Your response should be every line from the entries that includes the string "index".
------------------------------------------------------------------------
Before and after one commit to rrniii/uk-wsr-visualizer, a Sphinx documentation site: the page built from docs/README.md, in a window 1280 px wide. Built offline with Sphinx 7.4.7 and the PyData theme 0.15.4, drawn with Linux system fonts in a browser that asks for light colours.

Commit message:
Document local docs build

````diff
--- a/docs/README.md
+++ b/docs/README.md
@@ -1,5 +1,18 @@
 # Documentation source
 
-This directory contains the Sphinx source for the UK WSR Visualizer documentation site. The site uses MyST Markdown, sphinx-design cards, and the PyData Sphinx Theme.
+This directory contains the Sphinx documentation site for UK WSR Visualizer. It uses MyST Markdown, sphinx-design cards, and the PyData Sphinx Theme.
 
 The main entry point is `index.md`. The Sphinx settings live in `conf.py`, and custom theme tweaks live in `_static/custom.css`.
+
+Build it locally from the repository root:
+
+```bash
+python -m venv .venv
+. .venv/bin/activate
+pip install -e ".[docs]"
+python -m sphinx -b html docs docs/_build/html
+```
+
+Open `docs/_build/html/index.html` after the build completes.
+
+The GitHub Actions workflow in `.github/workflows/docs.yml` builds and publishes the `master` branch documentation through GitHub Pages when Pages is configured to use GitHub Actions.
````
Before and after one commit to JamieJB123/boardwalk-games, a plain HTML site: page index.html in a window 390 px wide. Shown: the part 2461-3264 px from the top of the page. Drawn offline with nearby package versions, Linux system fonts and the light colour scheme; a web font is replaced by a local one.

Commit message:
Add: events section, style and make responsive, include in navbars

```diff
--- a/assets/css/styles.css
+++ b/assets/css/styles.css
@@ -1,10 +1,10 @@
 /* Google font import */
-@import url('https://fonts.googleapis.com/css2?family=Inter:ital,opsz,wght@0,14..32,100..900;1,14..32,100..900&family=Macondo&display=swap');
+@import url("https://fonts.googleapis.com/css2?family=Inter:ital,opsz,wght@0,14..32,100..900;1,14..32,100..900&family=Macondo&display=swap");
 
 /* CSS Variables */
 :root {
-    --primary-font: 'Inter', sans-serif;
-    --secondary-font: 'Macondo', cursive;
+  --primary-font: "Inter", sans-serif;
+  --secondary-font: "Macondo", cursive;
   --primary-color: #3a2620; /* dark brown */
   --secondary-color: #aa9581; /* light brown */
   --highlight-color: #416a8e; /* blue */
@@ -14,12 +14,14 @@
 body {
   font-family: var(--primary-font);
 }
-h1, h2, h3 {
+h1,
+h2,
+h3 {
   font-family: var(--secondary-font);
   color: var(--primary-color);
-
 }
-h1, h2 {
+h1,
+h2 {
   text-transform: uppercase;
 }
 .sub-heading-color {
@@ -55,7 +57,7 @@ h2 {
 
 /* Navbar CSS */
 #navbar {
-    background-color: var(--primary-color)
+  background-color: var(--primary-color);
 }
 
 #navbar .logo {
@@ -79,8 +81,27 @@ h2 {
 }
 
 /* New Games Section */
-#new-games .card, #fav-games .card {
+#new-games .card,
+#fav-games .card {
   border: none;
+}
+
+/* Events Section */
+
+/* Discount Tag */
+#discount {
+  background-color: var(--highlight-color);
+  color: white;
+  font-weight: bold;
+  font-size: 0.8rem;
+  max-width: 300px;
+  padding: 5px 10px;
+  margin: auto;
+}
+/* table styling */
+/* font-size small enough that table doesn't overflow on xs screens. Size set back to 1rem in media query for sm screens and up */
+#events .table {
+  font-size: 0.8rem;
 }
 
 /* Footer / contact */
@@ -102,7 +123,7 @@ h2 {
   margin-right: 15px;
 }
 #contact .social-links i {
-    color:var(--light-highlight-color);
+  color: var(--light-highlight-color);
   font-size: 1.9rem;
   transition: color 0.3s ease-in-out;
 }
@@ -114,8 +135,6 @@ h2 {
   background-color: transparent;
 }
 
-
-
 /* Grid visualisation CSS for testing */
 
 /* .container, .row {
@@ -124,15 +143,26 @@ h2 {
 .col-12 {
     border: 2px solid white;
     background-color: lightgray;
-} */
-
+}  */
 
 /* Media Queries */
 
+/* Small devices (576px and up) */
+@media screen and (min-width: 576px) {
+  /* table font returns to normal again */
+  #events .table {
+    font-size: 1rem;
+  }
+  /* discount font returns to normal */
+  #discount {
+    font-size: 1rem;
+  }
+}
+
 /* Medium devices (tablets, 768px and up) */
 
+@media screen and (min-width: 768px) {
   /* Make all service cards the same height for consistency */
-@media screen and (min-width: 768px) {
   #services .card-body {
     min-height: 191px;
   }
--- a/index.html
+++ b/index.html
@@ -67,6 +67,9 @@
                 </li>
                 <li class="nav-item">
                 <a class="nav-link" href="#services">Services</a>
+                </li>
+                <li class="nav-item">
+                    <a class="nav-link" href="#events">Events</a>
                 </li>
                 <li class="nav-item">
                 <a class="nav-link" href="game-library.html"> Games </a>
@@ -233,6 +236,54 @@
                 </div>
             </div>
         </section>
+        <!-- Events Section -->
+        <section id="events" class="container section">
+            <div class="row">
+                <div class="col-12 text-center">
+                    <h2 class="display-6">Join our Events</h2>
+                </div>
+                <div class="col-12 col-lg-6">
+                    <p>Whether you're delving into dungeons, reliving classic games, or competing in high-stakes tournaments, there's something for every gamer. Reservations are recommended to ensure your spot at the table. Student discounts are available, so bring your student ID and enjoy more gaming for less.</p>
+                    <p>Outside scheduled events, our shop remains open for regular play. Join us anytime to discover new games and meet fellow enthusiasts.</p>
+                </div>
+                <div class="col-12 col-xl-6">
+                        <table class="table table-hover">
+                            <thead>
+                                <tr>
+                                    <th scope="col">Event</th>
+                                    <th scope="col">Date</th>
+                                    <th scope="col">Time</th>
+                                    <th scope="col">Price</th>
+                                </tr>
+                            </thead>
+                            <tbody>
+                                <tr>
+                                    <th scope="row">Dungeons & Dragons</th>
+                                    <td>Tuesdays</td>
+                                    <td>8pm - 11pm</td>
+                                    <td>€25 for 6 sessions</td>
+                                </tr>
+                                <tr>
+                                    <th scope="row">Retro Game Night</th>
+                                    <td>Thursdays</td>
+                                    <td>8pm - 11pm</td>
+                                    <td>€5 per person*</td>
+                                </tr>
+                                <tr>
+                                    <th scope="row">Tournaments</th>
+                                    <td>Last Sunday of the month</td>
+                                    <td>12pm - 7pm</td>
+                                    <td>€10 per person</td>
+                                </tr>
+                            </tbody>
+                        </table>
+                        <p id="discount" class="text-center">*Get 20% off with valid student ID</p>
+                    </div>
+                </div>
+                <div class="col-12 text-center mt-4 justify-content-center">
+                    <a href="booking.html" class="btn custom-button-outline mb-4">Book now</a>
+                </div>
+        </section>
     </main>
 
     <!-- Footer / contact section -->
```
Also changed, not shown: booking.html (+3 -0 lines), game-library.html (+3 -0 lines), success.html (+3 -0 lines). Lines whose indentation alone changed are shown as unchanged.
------------------------------------------------------------------------
▶ [Task result]:
 The main entry point is `index.md`. The Sphinx settings live in `conf.py`, and custom theme tweaks live in `_static/custom.css`.
+Open `docs/_build/html/index.html` after the build completes.
Before and after one commit to JamieJB123/boardwalk-games, a plain HTML site: page index.html in a window 390 px wide. Shown: the part 2461-3264 px from the top of the page. Drawn offline with nearby package versions, Linux system fonts and the light colour scheme; a web font is replaced by a local one.
--- a/index.html
+++ b/index.html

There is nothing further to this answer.